In addition to making an impact on the cricket field, Barbados and West Indies all-rounder Carlos Brathwaite is now having a major say off the cricket field.
Brathwaite is covering the West Indies Test series in England for the BBC as part of the Test Match Special team and as a guest on their new highlights show. He has also been using his public profile to help raise awareness of the Black Lives Matter movement during the lockdown. He spoke at a march in Oxford and attended protests in London last month.
Brathwaite made headlines last week when he described taking the knee as a “cosmetic” reaction to an issue that requires a legislative and societal response. Today before the start of the first Test at Southampton both the West Indies and England teams took to the knee in solidarity with the protest action which has picked up momentum in several countries.
This month, Brathwaite will be the new face in a BBC commentary box that has until recently been home to Geoffrey Boycott – who was forced to apologise during West Indies’ last tour to the UK in 2017 after suggesting he would have been knighted if he had “blacked up” – and has for some time been a space dominated by white men.
Last week, a report was published which revealed a “clear and significant” problem with racial bias in English football commentary, which has already led to introspection within the industry through unconscious bias training. The study found that white players are substantially more likely to be praised for their skill and intelligence compared to black players, who are reduced to pace, power, and other physical attributes. Brathwaite said he recognised a similar phenomenon in cricket.
“I don’t want to speak out of turn just for the sake of saying it. Obviously there’s Bish (Ian Bishop), there’s Pommie Mbangwa who I rate very highly as a commentator, but there aren’t that many black commentators you can single out. With Michael Holding, I could probably count three.
“I don’t know the space of commentary and media well enough to speak to their pathway or their individual rise, but I know in sport that it is prevalent. Black players are seen as players that can give you height, steel, strength. But when it comes to guile, you look more towards white players.
“As a football fan, it’s something that I see. How many No. 10s or creative players do we see in the Premier League who are black? A good example would be John Obi Mikel, who came from Nigeria and the Under-20 World Cup as a No. 10 and got turned into a defensive midfielder by Chelsea. I can’t say exactly why, but my perception of it is: big, tall, strong, and black – you should run long and hard.
“There is that perception and stereotyping in sport. Hopefully with the Black Lives Matter movement and the awareness of the racial bias that’s happening in the world today, it’s brought that to light and more black players will be seen as intelligent as well.”
In English cricket, there has been a noticeable, but often uncomfortable shift in the tone and language used by fans and in the media since Jofra Archer’s first international call-up at the start of last summer; never before has a player’s “body language” been up for discussion to such an extent.
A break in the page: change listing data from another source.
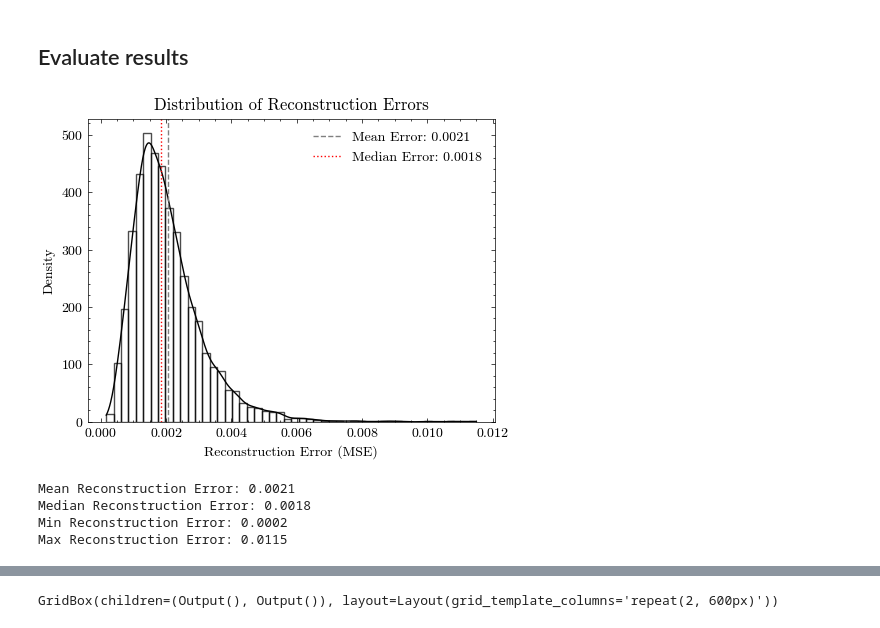
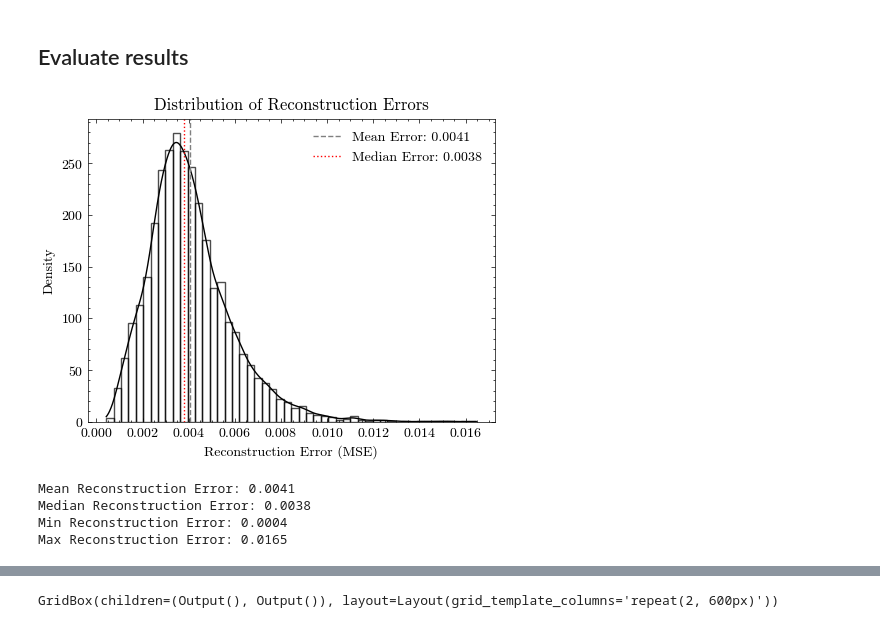
Before and after one commit to jamartinh/polcanet, a Jupyter notebook: examples/notebooks/mnist_dataset.ipynb, the cells around one changed output, grey strips where cells are left out. Cells and saved outputs as stored; diff of their text form; code cells hidden in the pictures.

```diff
--- a/examples/notebooks/mnist_dataset.ipynb
+++ b/examples/notebooks/mnist_dataset.ipynb
@@ -161,29 +172,34 @@ PolcaNet(
 ae_input = X
 act_fn = torch.nn.SiLU
 input_dim = ae_input.shape[1:]
-latent_dim = int(np.prod(input_dim)//2)
+latent_dim = pca.n_components
 
-encoder = autoencoder_factory(
+encoder = DenseEncoder(
     input_dim=input_dim,
     latent_dim=latent_dim,
-    hidden_dim=256,
-    num_layers=5,
-    autoencoder_type="dense",
+    num_layers=3,
     act_fn=act_fn,
+    # first_layer_size=1024,
+    hidden_size=256,
 )
 
-decoder = LinearDecoder(latent_dim=latent_dim, input_dim=input_dim, hidden_dim=512, num_layers=2, act_fn=None)
+decoder = LinearDecoder(
+    latent_dim=latent_dim,
+    input_dim=input_dim,
+    hidden_dim=1024,
+    num_layers=2,
+)
 
 
 model = PolcaNet(
     encoder=encoder,
     decoder=decoder,
     latent_dim=latent_dim,
-    alpha=0.1,  # ortgogonality loss
+    alpha=1.0,  # ortgogonality loss
     beta=1.0,  # variance sorting loss
     gamma=1.0,  # variance reduction loss
     device="cuda",
-    # scaler = MinMaxScalerTorch(),
+    # scaler = StandardScalerTorch(),
 )
 model
 # %% [output]
@@ -205,7 +221,6 @@ PolcaNet(
   (polcanet_loss): PolcaNetLoss()
 )
 # %%
-device="cuda:2"
-model.to(device)
-model.train_model(data=X, batch_size=512, num_epochs=1000, report_freq=10, lr=1e-3)
+model.to("cuda")
+model.train_model(data=X, batch_size=4*1024, num_epochs=5000, report_freq=10, lr=1e-3)
 # %% [output]
@@ -218,4 +233,4 @@ Variance Distribution Loss: 1.034e-05
 # %%
-model.train_model(data=X, batch_size=512, num_epochs=1000, report_freq=100, lr=1e-4)
+model.train_model(data=X, batch_size=4*1024, num_epochs=1000, report_freq=10, lr=1e-4)
 # %% [output]
 Final metrics at epoch: 999
@@ -227,4 +242,4 @@ Variance Distribution Loss: 8.396e-06
 # %%
-model.train_model(data=X, batch_size=512, num_epochs=1000, report_freq=100, lr=1e-5)
+model.train_model(data=X, batch_size=4*1024, num_epochs=1000, report_freq=10, lr=1e-5)
 # %% [output]
 Final metrics at epoch: 999
@@ -236,12 +251,12 @@ Variance Distribution Loss: 8.36e-06
 # %% [markdown]
 ## Evaluate results
 # %%
-report.analyze_reconstruction_error(model, X)
+report.analyze_reconstruction_error(model, X[:-20000])
 # %% [output]
-[figure, old version]
+[figure, new version]
-Mean Reconstruction Error: 0.0021
-Median Reconstruction Error: 0.0018
-Min Reconstruction Error: 0.0002
-Max Reconstruction Error: 0.0115
+Mean Reconstruction Error: 0.0041
+Median Reconstruction Error: 0.0038
+Min Reconstruction Error: 0.0004
+Max Reconstruction Error: 0.0165
 # %%
 latents, reconstructed = model.predict(X)
```
Also changed, not shown: parts of 24 cells of this notebook, 8 other files.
“Jof is laid back, but this all boils down to respect,” Brathwaite said. “I’ve heard it myself: I’ve been at franchises where I’ve tried to work my socks off as best I could, but as soon as you sit down they say: ‘ah, you’re resting, you’re relaxing.’ You might be early for a team meeting and they’ll be like: ‘I’m surprised to see you early’. Well, I’ve been early for the last 25 team meetings. Why is it a surprise?
“It is a stereotype. It isn’t always racial, but traditionally persons from the Caribbean are more laid back than elsewhere. In England everything moves so quickly, so everyone is just on edge to do, do, do. In the Caribbean we relax and take more time out. I don’t always think it’s racially biased, but it’s about using those bits of information to then listen to the follow-up remarks and retorts in the conversation.
“I don’t think every single thing that’s said about Jofra – positive or negative – has a connotation to his race or his colour. But it’s about listening to how people speak and what they follow up with when they speak about him.”
And what about another trope that will inevitably come up on this tour whenever a West Indies batsman hits a six: ‘natural Caribbean flair’? “If you unpack it, it can be considered a stereotype, [the idea that] we just walk out of the womb, pick a bat up and hit sixes,” he says. “That we didn’t do the same amount of running, pumping weights that other guys do, that we’re just born with biceps and muscles to hit the ball out the park.
“It doesn’t have to be racially motivated: if you can say there’s ten Caribbean players in the IPL and nine of them hit sixes or bowl fast, then fine. But it’s when that conversation continues and goes down a path of subjecting the person because of race. You don’t want that whenever anyone says something that you lose the message because you use race as a filter. It’s important to be aware of that potential filter, and to be cognisant of it, but not to always use it as a yardstick to shy away from criticism.”
After this series, Brathwaite will travel to Trinidad for the CPL, after being signed by Jamaica Tallawahs in last week’s draft. He hopes to use the tournament as “a springboard” to get back into the West Indies’ T20I team, having lost both the captaincy and his place in the side at the end of last year. (Cricinfo)